▶ _TASK BRIEF_
Using the listing below, select the lines with the word "slope" and copy them.

▶ _SOURCE INFORMATION_

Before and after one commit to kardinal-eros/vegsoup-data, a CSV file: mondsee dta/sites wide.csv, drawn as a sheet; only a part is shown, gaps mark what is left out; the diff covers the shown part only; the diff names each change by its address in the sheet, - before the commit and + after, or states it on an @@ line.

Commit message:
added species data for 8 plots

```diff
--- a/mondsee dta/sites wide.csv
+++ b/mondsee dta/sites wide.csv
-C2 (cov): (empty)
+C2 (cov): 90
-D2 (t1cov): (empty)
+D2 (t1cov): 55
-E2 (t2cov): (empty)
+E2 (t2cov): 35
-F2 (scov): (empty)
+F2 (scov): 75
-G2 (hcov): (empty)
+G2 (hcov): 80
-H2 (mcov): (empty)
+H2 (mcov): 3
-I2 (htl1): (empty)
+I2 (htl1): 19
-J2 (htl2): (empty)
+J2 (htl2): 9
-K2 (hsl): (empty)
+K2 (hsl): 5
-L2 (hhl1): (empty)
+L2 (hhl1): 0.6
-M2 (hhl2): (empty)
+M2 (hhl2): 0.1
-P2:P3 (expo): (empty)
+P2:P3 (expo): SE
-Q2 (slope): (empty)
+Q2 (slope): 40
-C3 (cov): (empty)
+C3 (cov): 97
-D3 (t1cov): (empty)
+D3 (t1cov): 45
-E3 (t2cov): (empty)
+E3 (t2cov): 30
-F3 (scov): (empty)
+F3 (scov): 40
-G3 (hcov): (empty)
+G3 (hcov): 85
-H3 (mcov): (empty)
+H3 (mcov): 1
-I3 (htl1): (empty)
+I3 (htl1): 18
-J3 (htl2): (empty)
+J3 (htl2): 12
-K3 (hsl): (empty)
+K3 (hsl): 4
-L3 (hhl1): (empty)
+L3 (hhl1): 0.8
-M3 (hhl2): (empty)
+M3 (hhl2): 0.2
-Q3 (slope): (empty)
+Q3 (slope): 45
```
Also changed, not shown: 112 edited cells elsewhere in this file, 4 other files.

▶ _WRITTEN RESPONSE_
-Q2 (slope): (empty)
+Q2 (slope): 40
-Q3 (slope): (empty)
+Q3 (slope): 45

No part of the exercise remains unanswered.